[Start of Attachment]
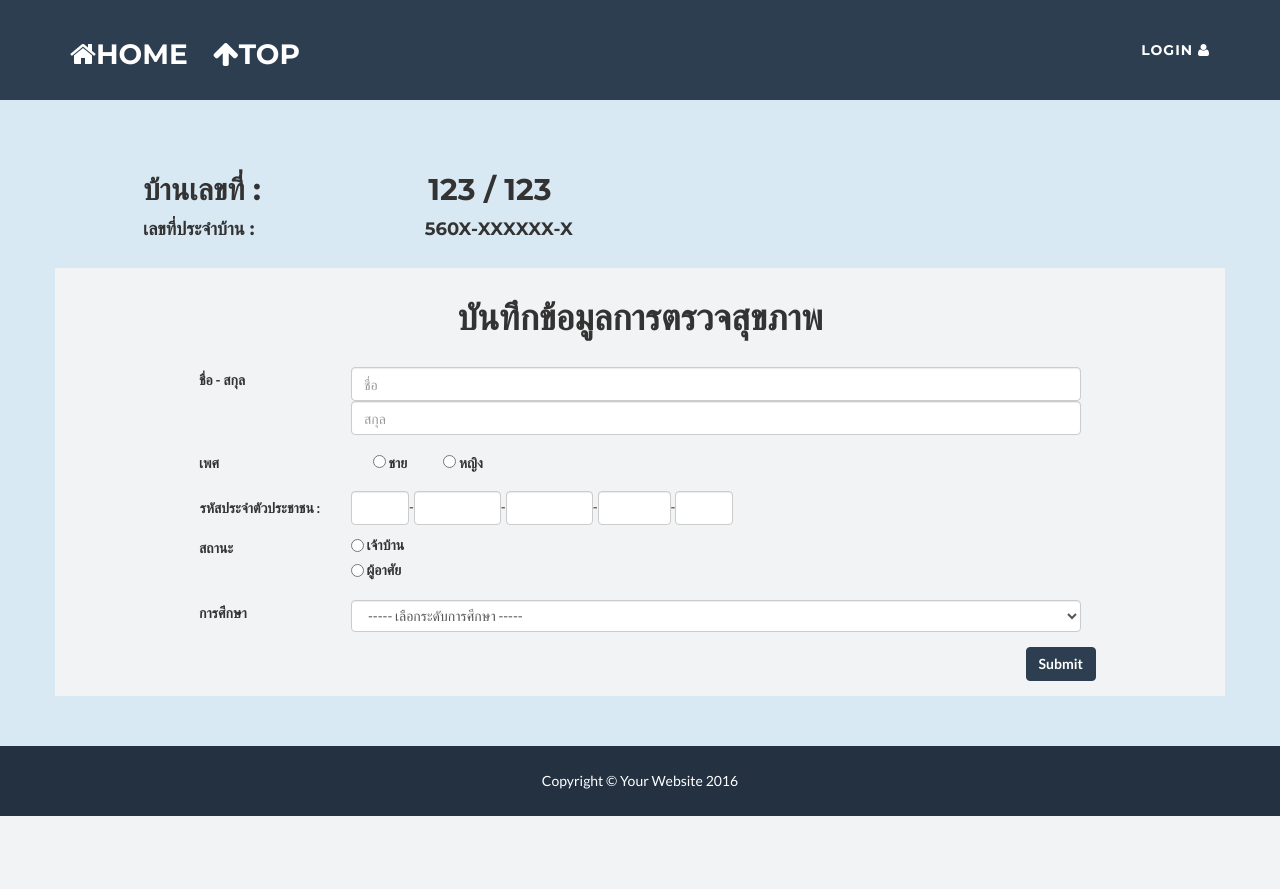
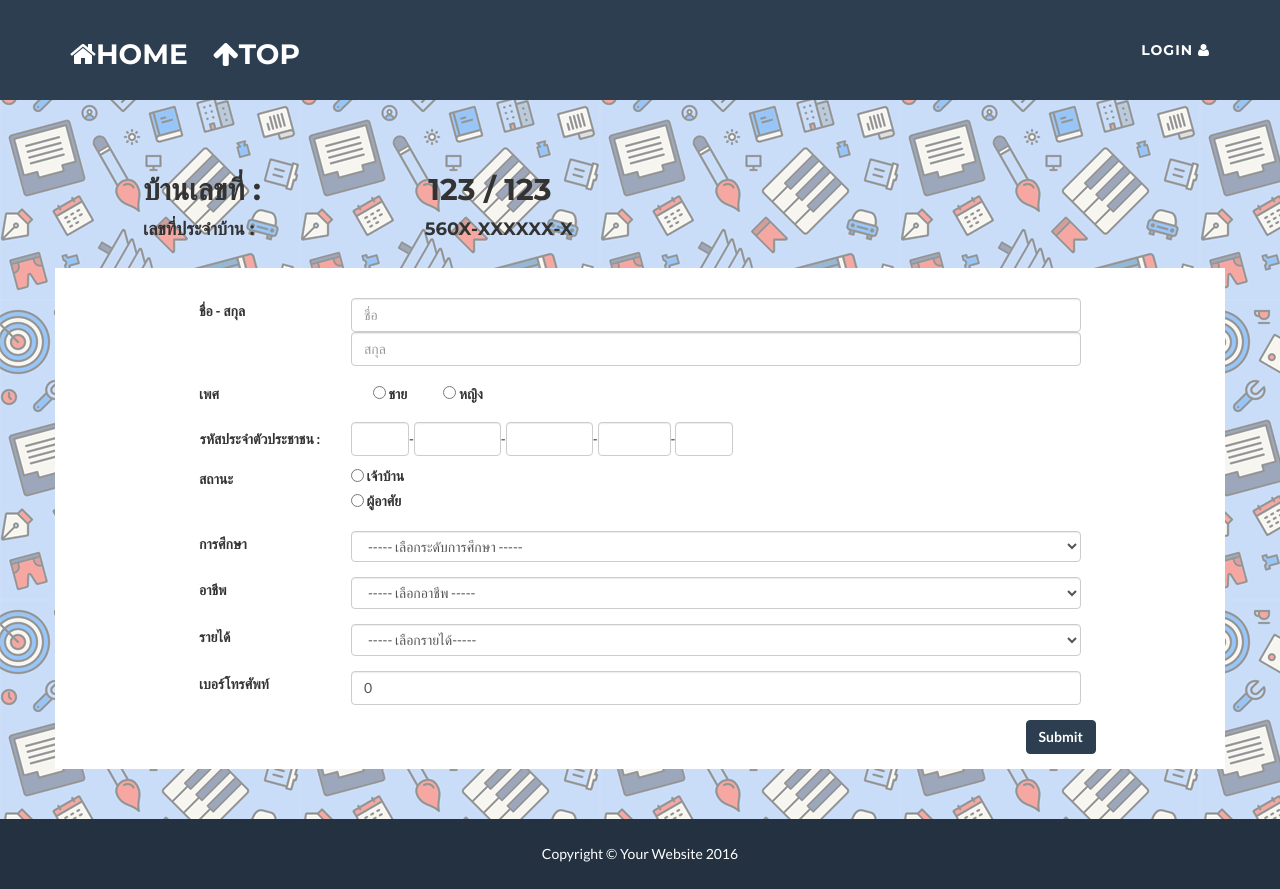
Before and after one commit to aitthinat/PjH, a PHP site: page /add_inval.php in a window 1280 px wide. Before the commit the page ends 816 px from the top, so only its background shows below. Run offline with PHP 8.4, Linux system fonts and the light colour scheme; some libraries are stand-ins or nearby versions.

Commit message:
Add files via upload

```diff
--- a/accept_adddata.php
+++ b/accept_adddata.php
@@ -1,6 +1,6 @@
 <?php include "head.php" ?>
-<div style="background:#d8e9f3">
-    <div class="container" style="background:#f2f3f4">
+<div>
+    <div class="container" style="background:white">
         <div class="row">
             <div class="col-lg-12">
                 <div style="width:100%" >
--- a/add_edd.php
+++ b/add_edd.php
@@ -21,7 +21,7 @@
 }
 
 </script>
-<div style="background:#d8e9f3">
+<div>
     <div class="container">
 
         <div>
--- a/add_inval.php
+++ b/add_inval.php
@@ -62,7 +62,8 @@ function checkID(id){
    var txtID4 = document.forms["myForm"]["txtID4"].value;
    var txtID5 = document.forms["myForm"]["txtID5"].value;
    var educate = document.forms["myForm"]["educate"].value;
-
+   var salary = document.forms["myForm"]["salary"].value;
+   var job = document.forms["myForm"]["job"].value;
 
 
    if ( txtID1 == null || txtID1 == "" ) {
@@ -105,13 +106,20 @@ function checkID(id){
     alert("กรุณากรอกข้อมูลให้ครบถ้วน");
     return false;
   }
-
+  if ( salary == null || salary == "" ) {
+    alert("กรุณากรอกข้อมูลให้ครบถ้วน");
+    return false;
+  }
+   if ( job == null || job == "" ) {
+    alert("กรุณากรอกข้อมูลให้ครบถ้วน");
+    return false;
+  }
 
 
 }
 
 </script>
-<div style="background:#d8e9f3">
+<div>
   <div class="form-check form-group row" style="margin-left:10%;margin-bottom:-12px">
     <h2>
       <label class="col-3 col-form-label">บ้านเลขที่ :</label>
@@ -124,11 +132,11 @@ function checkID(id){
       <label class="col-form-label">560x-xxxxxx-x</label>
     </h4>
   </div>
-  <div class="container" style="background:#f2f3f4">
+  <div class="container" style="background:white">
     <div class="row">
       <div class="col-lg-12">
         <div style="width:100%" >
-          <div align="center" style="padding-top:10px;padding-bottom:20px"><h1>บันทึกข้อมูลการตรวจสุขภาพ</h1></div>
+          <div align="center" style="padding-top:10px;padding-bottom:20px"></div>
           <form name="myForm" action="accept_adddata.php" method="POST" onsubmit="return validateForm()">
             <div class="form-group row" style="margin-left:10%;margin-right:10%">
               <label class="col-2 col-form-label">ชื่อ - สกุล</label>
@@ -149,11 +157,11 @@ function checkID(id){
             <div class="form-inline row" style="margin-left:10%;margin-right:10%;margin-bottom: 10px">
               <label class="col-2 col-form-label">รหัสประจำตัวประชาชน : </label>
               <div class="col-10 form-inline">
-                <div><input class="form-control" type="text" name="txtID1" id="txtID1" size="3px" maxlength=1 onkeyup="keyup(this,event)" onkeypress="return Numbers(event)">-</div>
-                <div><input class="form-control" type="text" name="txtID2" id="txtID2" size="7px" maxlength=4 onkeyup="keyup(this,event)" onkeypress="return Numbers(event)">-</div>
-                <div><input class="form-control" type="text" name="txtID3" id="txtID3" size="7px" maxlength=5 onkeyup="keyup(this,event)" onkeypress="return Numbers(event)">-</div>
-                <div><input class="form-control" type="text" name="txtID4" id="txtID4" size="5px" maxlength=2 onkeyup="keyup(this,event)" onkeypress="return Numbers(event)">-</div>
-                <div><input class="form-control" type="text" name="txtID5" id="txtID5" size="3px" maxlength=1 onkeyup="keyup(this,event)" onkeypress="return Numbers(event)"></div>
+                <div><input class="form-control" type="text" name="txtID1" id="txtID1" size="3px" pattern="[0-9]{1}" maxlength=1 onkeyup="keyup(this,event)" onkeypress="return Numbers(event)"></div><div>-</div>
+                <div><input class="form-control" type="text" name="txtID2" id="txtID2" size="7px" pattern="[0-9]{4}" maxlength=4 onkeyup="keyup(this,event)" onkeypress="return Numbers(event)"></div><div>-</div>
+                <div><input class="form-control" type="text" name="txtID3" id="txtID3" size="7px" pattern="[0-9]{5}" maxlength=5 onkeyup="keyup(this,event)" onkeypress="return Numbers(event)"></div><div>-</div>
+                <div><input class="form-control" type="text" name="txtID4" id="txtID4" size="5px" pattern="[0-9]{2}" maxlength=2 onkeyup="keyup(this,event)" onkeypress="return Numbers(event)"></div><div>-</div>
+                <div><input class="form-control" type="text" name="txtID5" id="txtID5" size="3px" pattern="[0-9]{1}" maxlength=1 onkeyup="keyup(this,event)" onkeypress="return Numbers(event)"></div><div></div>
               </div>
             </div>
             <div class="form-group row" style="margin-left:10%;margin-right:10%">
@@ -190,6 +198,40 @@ function checkID(id){
             </select>
           </div>
         </div>
+        <div class="form-group row" style="margin-left:10%;margin-right:10%">
+          <label class="col-2 col-form-label">อาชีพ</label>
+          <div class="col-10">
+            <select name="job" class="form-control form-control-lg">
+              <option selected value="">----- เลือกอาชีพ -----</option>
+              <option value="1">เกษตรกรรม</option>
+              <option value="2">รับจ้าง</option>
+              <option value="3">รับราชการ/รัฐวิสาหกิจ</option>
+              <option value="4">ค้าขาย</option>
+              <option value="5">อื่นๆ</option>
+            </select>
+          </div>
+
+        </div>
+        <div class="form-group row" style="margin-left:10%;margin-right:10%">
+         <label class="col-2 col-form-label">รายได้</label>
+         <div class="col-10">
+          <select name="salary" class="form-control form-control-lg">
+            <option selected value="">----- เลือกรายได้-----</option>
+            <option value="1">ไม่มีรายได้</option>
+            <option value="2">ต่ำกว่า 5,000 บาท</option>
+            <option value="3">5,001 - 9,000 บาท</option>
+            <option value="3">9,001 - 13,000 บาท</option>
+            <option value="4">มากกว่า 13,000 บาท</option>
+          </select>
+        </div>
+
+      </div>
+      <div class="form-group row" style="margin-left:10%;margin-right:10%">
+       <label class="col-2 col-form-label">เบอร์โทรศัพท์</label>
+       <div class="col-10">
+        <input class="form-control" type="tel" value="0" id="example-tel-input" pattern="[0-9]{10}" title="กรุณาใส่เบอร์โทรศัพท์ใหม่อีกครั้ง">
+      </div>
+    </div>
     <div class="form-check form-group row" style="margin-left:10%;margin-right:10%" align="right">
       <button type="submit" class="btn btn-primary">Submit</button>
     </div>
--- a/adddata.php
+++ b/adddata.php
@@ -62,8 +62,8 @@
 }
 
 </script>
-<div style="background:#d8e9f3">
-    <div class="container" style="background:#f2f3f4">
+<div>
+    <div class="container" style="background:white">
         <div class="row">
             <div class="col-lg-12">
                 <div style="width:100%" >
--- a/foot.php
+++ b/foot.php
@@ -1,4 +1,4 @@
-<div style="background:#d8e9f3;padding-bottom: 50px; "></div>
+<div style="padding-bottom: 50px; " background="img/bg_pattern.png"></div>
 <!-- Footer -->
 <footer class="text-center">
 <!--
--- a/head.php
+++ b/head.php
@@ -33,7 +33,7 @@
 
     </head>
 
-    <body id="page-top" class="index">
+    <body id="page-top" class="index" background="img/bg_pattern.png">
 
         <!-- Navigation -->
         <nav id="mainNav" class="navbar navbar-default navbar-fixed-top navbar-custom">
@@ -62,4 +62,4 @@
             </div>
             <!-- /.container-fluid -->
         </nav>
-        <div style="background:#d8e9f3;padding-top: 150px"></div>
+        <div style="padding-top: 150px" ></div>
--- a/index.php
+++ b/index.php
@@ -1,7 +1,6 @@
 <?php include "head.php" ?>
 <!-- #d8e9f3 -->
 <!-- <div style="background:#d8e9f3"> -->
-<body background="img/bg_pattern.png">
   <div class="container">
     <div class="row">
       <div class="col align-self-start">
@@ -20,5 +19,4 @@
       </div>
     </div>
   </div>
-</body>
 <?php include "foot.php" ?>
--- a/info_edd.php
+++ b/info_edd.php
@@ -1,5 +1,5 @@
 <?php include "head.php" ?>
-<div style="background:#d8e9f3">
+<div>
     <div class="form-check form-group row" style="margin-left:10%;margin-bottom:-12px">
         <h2>
             <label class="col-3 col-form-label">บ้านเลขที่ :</label>
@@ -12,7 +12,7 @@
             <label class="col-form-label">560x-xxxxxx-x</label>
         </h4>
     </div>
-    <div class="container" style="background:#f2f3f4">
+    <div class="container" style="background:white">
         <div class="row">
             <div class="col-lg-12">
                 <div style="width:100%" >
@@ -82,7 +82,7 @@
 </div>
 </div>
 </div>
-<div style="padding-bottom: 20px; padding-right:60px" align="right"><a href="add_info_vila.php"><img class="img-responsive" src="img/add-button-copy.png" height="100" width="200"></a></div>
+<div style="padding-bottom: 20px; padding-right:60px" align="right"><a href="add_inval.php"><img class="img-responsive" src="img/add-button-copy.png" height="100" width="200"></a></div>
 </div>
 
 <?php include "foot.php" ?>
--- a/record.php
+++ b/record.php
@@ -1,6 +1,6 @@
 <?php include "head.php" ?>
-<div style="background:#d8e9f3">
-
+<div>
+<div class="container" style="background: white">
     <div class="form-check form-group row" style="margin-left:10%;margin-bottom:-12px">
         <h2>บันทึกข้อมูลสุขภาพ</h2>
     </div>
@@ -14,6 +14,6 @@
 
 
 </div>
-
+</div>
 
 <?php include "foot.php" ?>
```
Also changed, not shown: s_record.php (+17 -3 lines), s_risk.php (+25 -4 lines). Lines whose indentation alone changed are shown as unchanged.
[End of Attachment]
▸ **EXERCISE**: Show each line of the material that includes the string "align" by copying it.

▸ **YOUR SOLUTION**:
-          <div align="center" style="padding-top:10px;padding-bottom:20px"><h1>บันทึกข้อมูลการตรวจสุขภาพ</h1></div>
+          <div align="center" style="padding-top:10px;padding-bottom:20px"></div>
     <div class="form-check form-group row" style="margin-left:10%;margin-right:10%" align="right">
       <div class="col align-self-start">
-<div style="padding-bottom: 20px; padding-right:60px" align="right"><a href="add_info_vila.php"><img class="img-responsive" src="img/add-button-copy.png" height="100" width="200"></a></div>
+<div style="padding-bottom: 20px; padding-right:60px" align="right"><a href="add_inval.php"><img class="img-responsive" src="img/add-button-copy.png" height="100" width="200"></a></div>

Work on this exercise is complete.